★ / ★★★★
William Dekker (Ray Wise), a retired private detective, contacts filmmaker Adam Green (playing himself) and claims he has found something that might be of great interest: an entrance to a world underneath our own where monsters live, a metropolis that mirrors our own in many ways. Green and his camera man, Will Barratt (also playing himself), visit Dekker in his home and conduct an interview because they believe that this man, whether or not he is telling the truth, is likely to be a great subject for their next film.
“Digging Up the Marrow” is the writer-director’s worst film to date. Although the premise has a lot of potential, teeming with colorful and energetic people with whom Green actually works with, the material is a bore to sit through. It consists of a lot of talking rather than a consistent attempt to find what makes this specific story worth telling. With a running time of less than ninety minutes, we get only about five to ten minutes—if that—with actual monsters on screen. Much of the picture is fat that needs to be trimmed.
Green is not a bad actor. He is himself and yet he is playing a version of himself. I enjoyed that the character is an ordinary guy who happens to have a bit of talent behind the camera.

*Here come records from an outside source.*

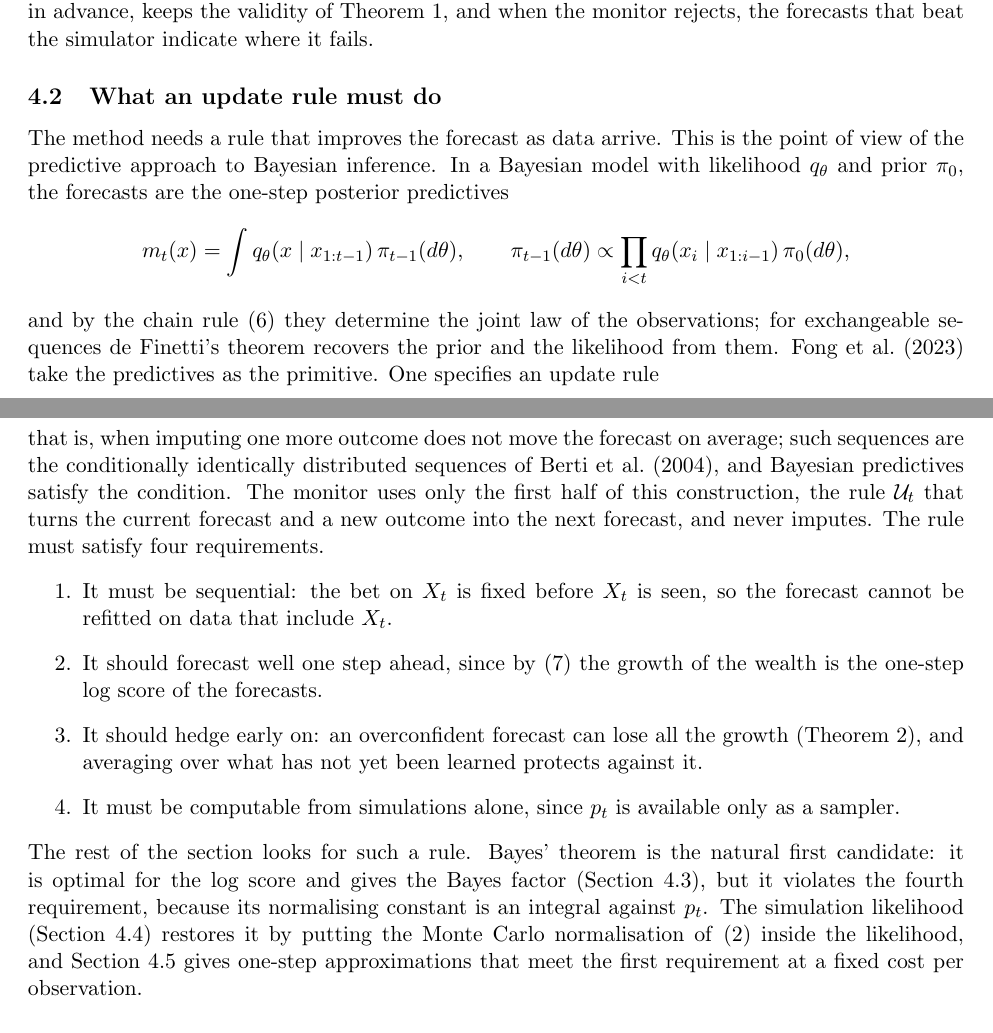
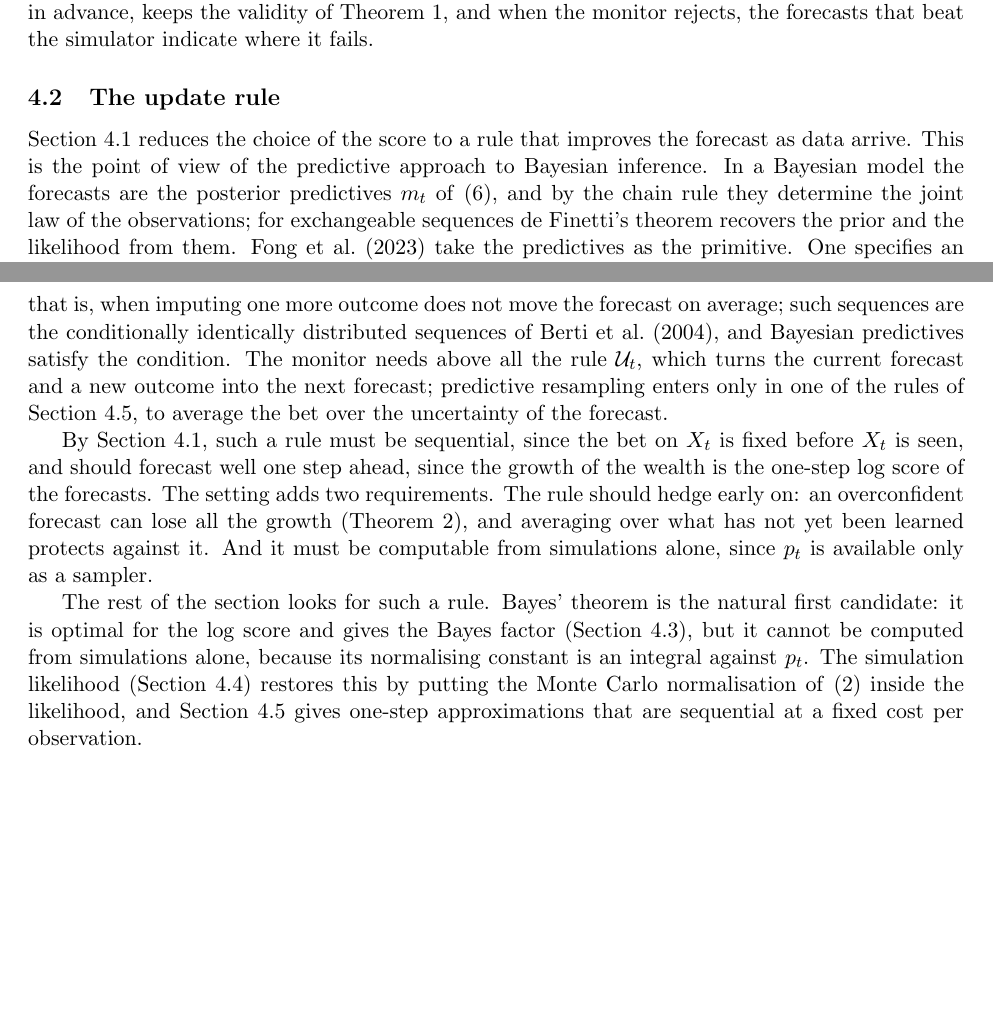
Before and after one commit to elenabortolato/evalues4generative, a LaTeX paper (paper/main.tex): two parts of pages 10 and 11 of 39, joined at a grey line, cut so that both start at the same text, the shorter picture padded with empty space. Compiled offline with pdfLaTeX.

Commit message:
Section 4.2 'The update rule': no repeated formula, requirements as prose, resampling statement made consistent with Section 4.5
Co-Authored-By: Claude Opus 5.5 <noreply@anthropic.com>
Claude-Session: https://claude.ai/code/session_01K2NhMT3BMNyFaiwkYdDMxT

```diff
--- a/paper/main.tex
+++ b/paper/main.tex
@@ -710,21 +710,16 @@ learner, exact or approximate, trained online or in advance, keeps the
 validity of Theorem~\ref{thm:valid}, and when the monitor rejects, the
 forecasts that beat the simulator indicate where it fails.
 
-\subsection{What an update rule must do}\label{sec:rules}
-
-The method needs a rule that improves the forecast as data arrive. This is the
-point of view of the predictive
-approach to Bayesian inference. In a Bayesian model with likelihood $q_\theta$
-and prior $\pi_0$, the forecasts are the one-step posterior predictives
-\[
-m_t(x) = \int q_\theta(x \mid x_{1:t-1})\,\pi_{t-1}(d\theta),
-\qquad
-\pi_{t-1}(d\theta) \propto \prod_{i<t} q_\theta(x_i \mid x_{1:i-1})\,\pi_0(d\theta),
-\]
-and by the chain rule \eqref{eq:prequential} they determine the joint law of
-the observations; for exchangeable sequences de Finetti's theorem recovers the
-prior and the likelihood from them. \citet{fong2023martingale} take the
-predictives as the primitive. One specifies an update rule
+\subsection{The update rule}\label{sec:rules}
+
+Section~\ref{sec:scores} reduces the choice of the score to a rule that
+improves the forecast as data arrive. This is the point of view of the
+predictive approach to Bayesian inference. In a Bayesian model the forecasts
+are the posterior predictives $m_t$ of \eqref{eq:prequential}, and by the
+chain rule they determine the joint law of the observations; for exchangeable
+sequences de Finetti's theorem recovers the prior and the likelihood from
+them. \citet{fong2023martingale} take the predictives as the primitive. One
+specifies an update rule
 \[
 m_{t+1} = \mathcal U_t(m_t, X_t),
 \]
@@ -739,29 +734,28 @@ a martingale,
 that is, when imputing one more outcome does not move the forecast on average;
 such sequences are the conditionally identically distributed sequences of
 \citet{berti2004limit}, and Bayesian predictives satisfy the condition. The
-monitor uses only the first half of this construction, the rule
-$\mathcal U_t$ that turns the current forecast and a new outcome into the next
-forecast, and never imputes. The rule must satisfy four requirements.
-\begin{enumerate}
-  \item It must be sequential: the bet on $X_t$ is fixed before $X_t$ is seen,
-        so the forecast cannot be refitted on data that include $X_t$.
-  \item It should forecast well one step ahead, since by
-        \eqref{eq:prequential-wealth} the growth of the wealth is the one-step
-        log score of the forecasts.
-  \item It should hedge early on: an overconfident forecast can lose all the
-        growth (Theorem~\ref{thm:growth}), and averaging over what has not yet
-        been learned protects against it.
-  \item It must be computable from simulations alone, since $p_t$ is
-        available only as a sampler.
-\end{enumerate}
+monitor needs above all the rule $\mathcal U_t$, which turns the current
+forecast and a new outcome into the next forecast; predictive resampling
+enters only in one of the rules of Section~\ref{sec:blr}, to average the bet
+over the uncertainty of the forecast.
+
+By Section~\ref{sec:scores}, such a rule must be sequential, since the bet on
+$X_t$ is fixed before $X_t$ is seen, and should forecast well one step ahead,
+since the growth of the wealth is the one-step log score of the forecasts.
+The setting adds two requirements. The rule should hedge early on: an
+overconfident forecast can lose all the growth (Theorem~\ref{thm:growth}),
+and averaging over what has not yet been learned protects against it. And it
+must be computable from simulations alone, since $p_t$ is available only as
+a sampler.
+
 The rest of the section looks for such a rule. Bayes' theorem is the natural
 first candidate: it is optimal for the log score and gives the Bayes factor
-(Section~\ref{sec:exactbayes}), but it violates the fourth requirement,
-because its normalising constant is an integral against $p_t$. The
-simulation likelihood (Section~\ref{sec:simlik}) restores it by putting the
-Monte Carlo normalisation of \eqref{eq:mc} inside the likelihood, and
-Section~\ref{sec:blr} gives one-step approximations that meet the first
-requirement at a fixed cost per observation.
+(Section~\ref{sec:exactbayes}), but it cannot be computed from simulations
+alone, because its normalising constant is an integral against $p_t$. The
+simulation likelihood (Section~\ref{sec:simlik}) restores this by putting
+the Monte Carlo normalisation of \eqref{eq:mc} inside the likelihood, and
+Section~\ref{sec:blr} gives one-step approximations that are sequential at a
+fixed cost per observation.
 
 \subsection{Exact Bayes on the tilted family}\label{sec:exactbayes}
 
```
Also changed, not shown: paper/stco/manuscript.tex (+30 -36 lines), paper/main.pdf, paper/stco/manuscript.pdf.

When he speaks, we believe that he loves horror movies and everything about it, from behind-the-scenes makeup application, actually shooting a scene, to looking at potential scenes that could make it onto the final cut. For a person who leaves and breathes horror, it is most curious that Green’s film lacks something special.
Part of the reason is its unwillingness to answer the obvious questions or to give the audiences exactly what they want. There is a hole in the ground that serves as an opening to a world of curious-looking monsters. The only time that we get to see inside is during the penultimate scene. Worse, shaky cam is employed to create a semblance of realism. Green writes and directs the film and it is most frustrating that we are not given the chance to see or experience the horrors that hide inside the portal. As time trickles away, so is our hope that the movie is going to get much better.
The material is unable to break out of its faux-documentary conceit. Horror is highly effective when it offers a lot surprises. Here, it appears as though the only neat trick involves Green’s self-awareness. Humor is sprinkled throughout but the freshness wears off quite quickly because there is a lack of balance between comedy and horror. We expect to be scared or be surprised, at least once in a while, but instead we are given dialogue that—though it sounds realistic—doesn’t command intrigue. It feels and sounds flat, far from cinematic, neither visually nor emotionally engaging.
“Digging Up the Marrow” is bottom-of-the-barrel stuff. From someone who wrote and directed “Hatchet” and “Frozen,” we should at least feel a modicum of effort emanating from the screen. Without Green’s name attached to the film, one might have guessed that this effort would have been from a first-time would-be writer-director who doesn’t really have the passion for making horror films but decided to make one anyway because it is cheap to make.